By Amy Zimmer
DNAinfo News Editor
MANHATTAN — The 18-story concrete shell at 303 East 51st St. stands fallow and unfinished, a somber reminder of the devastating crane collapse that killed seven people there in March 2008.
Construction workers are expected to return to work at the site by summer, according to community leaders briefed on the plan.
"It's a piece of good news, I think, because we had to get rid of that eyesore. It's a blight on the community," said Bruce Silberblatt, a retired building contractor and member of the Turtle Bay Association, who attended a development task force meeting with the new builder last week at Community Board 6 — exactly three years after the deadly incident.
Though the Department of Buildings still has a stop work order on the site, officials from HFZ Capital Group — which bought the foreclosed property last year for a reported $40 million — told residents they plan to remove parts of the structure before building upwards.
Turtle Bay residents have long wondered what would happen to the unfinished tower. Many feared the whole shell might have to come down since the building had violated zoning laws by extending 8 feet too far to the east, residents said.
"I thought they would have to take the whole thing down, but they're going to just cut down 8 feet and cut the balconies," Silberblatt said. "They're going to build steel columns up to the 18th floor and once those columns are in place they can remove part of the structure."
The building is only expected to rise 360 feet rather than its predecessor's plans to rise more than 500 feet — nearly the same height as the United Nation's Secretariat Building, infuriating many residents who didn't want that icon overshadowed.
Dawn Naba, 37, who works and lives opposite the building, was happy to hear something would soon happen at the site. She hopes it will infuse some life into the area where several businesses remain closed since the accident.
"I don't care if it goes up or down, but looking at a skeleton of a building out my bedroom window is pretty depressing," said Naba, a waitress at an Italian restaurant. "I'm basically looking at desolation every day and this is an affluent area. It's not like Gary, Ind. This is one of the busiest areas in Manhattan and things are vacant."
From his window down the street, Silberblatt recalled worriedly watching the construction of the original building. He filed complaints with the Department of Buildings, including one raising questions about the crane's bracing just 12 days before the fatal accident.
Silberblatt is pleased that the plan for the new structure, will put the tower crane on Second Avenue rather than on the narrower 51st Street, as the original developer did.
"It's going to be a bit noisy and dirty but it's not going to be like they're tearing down the whole thing," Silberblatt said. "I think they came up with the best plan possible.
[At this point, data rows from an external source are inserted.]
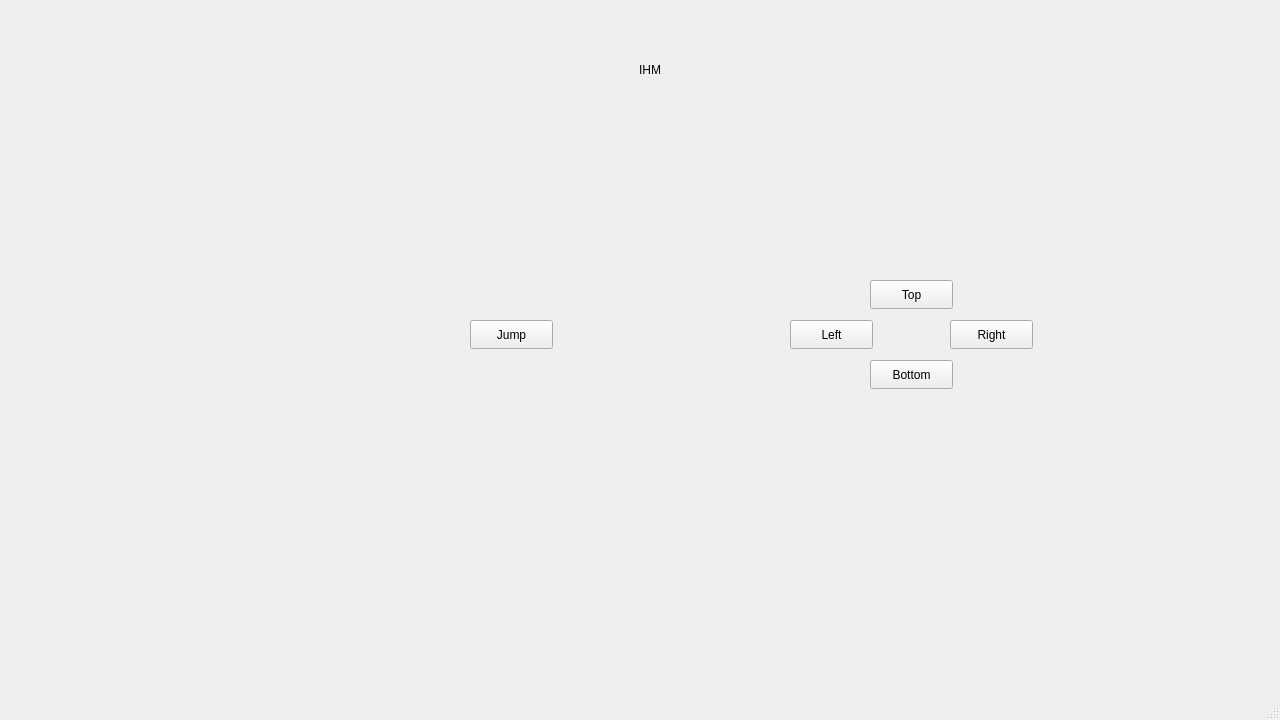
Manon-Arc/IHM_Unity-Qt, file IHM-client/mainwindow.ui: the form before one commit.
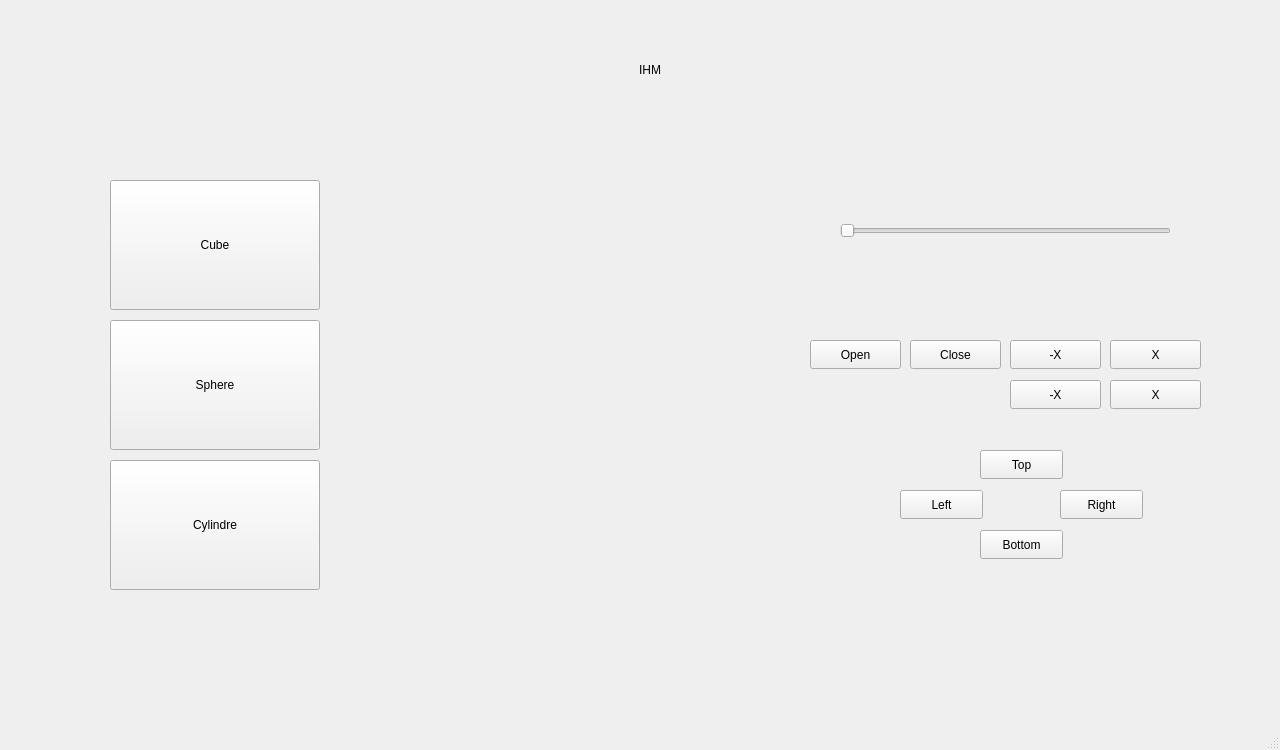
The form after the commit.

```diff
--- a/IHM-client/mainwindow.ui
+++ b/IHM-client/mainwindow.ui
@@ -7,7 +7,7 @@
     <x>0</x>
     <y>0</y>
     <width>1280</width>
-    <height>720</height>
+    <height>750</height>
    </rect>
   </property>
   <property name="windowTitle">
@@ -33,8 +33,8 @@
    <widget class="QPushButton" name="pushButton">
     <property name="geometry">
      <rect>
-      <x>950</x>
-      <y>320</y>
+      <x>1060</x>
+      <y>490</y>
       <width>83</width>
       <height>29</height>
      </rect>
@@ -49,8 +49,8 @@
    <widget class="QPushButton" name="pushButton_2">
     <property name="geometry">
      <rect>
-      <x>870</x>
-      <y>360</y>
+      <x>980</x>
+      <y>530</y>
       <width>83</width>
       <height>29</height>
      </rect>
@@ -65,8 +65,8 @@
    <widget class="QPushButton" name="pushButton_3">
     <property name="geometry">
      <rect>
-      <x>790</x>
-      <y>320</y>
+      <x>900</x>
+      <y>490</y>
       <width>83</width>
       <height>29</height>
      </rect>
@@ -81,8 +81,8 @@
    <widget class="QPushButton" name="pushButton_4">
     <property name="geometry">
      <rect>
-      <x>870</x>
-      <y>280</y>
+      <x>980</x>
+      <y>450</y>
       <width>83</width>
       <height>29</height>
      </rect>
@@ -97,19 +97,139 @@
    <widget class="QPushButton" name="pushButton_5">
     <property name="geometry">
      <rect>
-      <x>470</x>
-      <y>320</y>
-      <width>83</width>
-      <height>29</height>
+      <x>110</x>
+      <y>180</y>
+      <width>210</width>
+      <height>130</height>
      </rect>
     </property>
     <property name="text">
-     <string>Jump</string>
+     <string>Cube</string>
     </property>
     <property name="default">
      <bool>false</bool>
     </property>
    </widget>
+   <widget class="QSlider" name="CamSlider">
+    <property name="geometry">
+     <rect>
+      <x>840</x>
+      <y>210</y>
+      <width>331</width>
+      <height>41</height>
+     </rect>
+    </property>
+    <property name="maximum">
+     <number>100</number>
+    </property>
+    <property name="orientation">
+     <enum>Qt::Horizontal</enum>
+    </property>
+   </widget>
+   <widget class="QPushButton" name="Open">
+    <property name="geometry">
+     <rect>
+      <x>810</x>
+      <y>340</y>
+      <width>91</width>
+      <height>29</height>
+     </rect>
+    </property>
+    <property name="text">
+     <string>Open</string>
+    </property>
+   </widget>
+   <widget class="QPushButton" name="Close">
+    <property name="geometry">
+     <rect>
+      <x>910</x>
+      <y>340</y>
+      <width>91</width>
+      <height>29</height>
+     </rect>
+    </property>
+    <property name="text">
+     <string>Close</string>
+    </property>
+   </widget>
+   <widget class="QPushButton" name="x2">
+    <property name="geometry">
+     <rect>
+      <x>1010</x>
+      <y>340</y>
+      <width>91</width>
+      <height>29</height>
+     </rect>
+    </property>
+    <property name="text">
+     <string>-X</string>
+    </property>
+   </widget>
+   <widget class="QPushButton" name="X1">
+    <property name="geometry">
+     <rect>
+      <x>1110</x>
+      <y>340</y>
+      <width>91</width>
+      <height>29</height>
+     </rect>
+    </property>
+    <property name="text">
+     <string>X</string>
+    </property>
+   </widget>
+   <widget class="QPushButton" name="X1_2">
+    <property name="geometry">
+     <rect>
+      <x>1110</x>
+      <y>380</y>
+      <width>91</width>
+      <height>29</height>
+     </rect>
+    </property>
+    <property name="text">
+     <string>X</string>
+    </property>
+   </widget>
+   <widget class="QPushButton" name="x2_2">
+    <property name="geometry">
+     <rect>
+      <x>1010</x>
+      <y>380</y>
+      <width>91</width>
+      <height>29</height>
+     </rect>
+    </property>
+    <property name="text">
+     <string>-X</string>
+    </property>
+   </widget>
+   <widget class="QPushButton" name="Sphere">
+    <property name="geometry">
+     <rect>
+      <x>110</x>
+      <y>320</y>
+      <width>210</width>
+      <height>130</height>
+     </rect>
+    </property>
+    <property name="text">
+     <string>Sphere</string>
+    </property>
+   </widget>
+   <widget class="QPushButton" name="Cylindre">
+    <property name="geometry">
+     <rect>
+      <x>110</x>
+      <y>460</y>
+      <width>210</width>
+      <height>130</height>
+     </rect>
+    </property>
+    <property name="text">
+     <string>Cylindre</string>
+    </property>
+   </widget>
   </widget>
   <widget class="QMenuBar" name="menubar">
    <property name="geometry">
```
Left out of the diff: 10 changed lines with no effect on the pictures.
They promised to keep the community involved … unlike the previous developer."
Mark Thompson, chair of Community Board 6, said he was "very optimistic" that a "very professional and competent" developer is now working on the project.
"Even though we're optimistic, we'll definitely be on top of it 24/7," he added.
Thompson said the developer is expected to make a presentation to the community board in May once it gets permits — even though the project can be developed as-of-right without board approval.
HFZ declined to comment.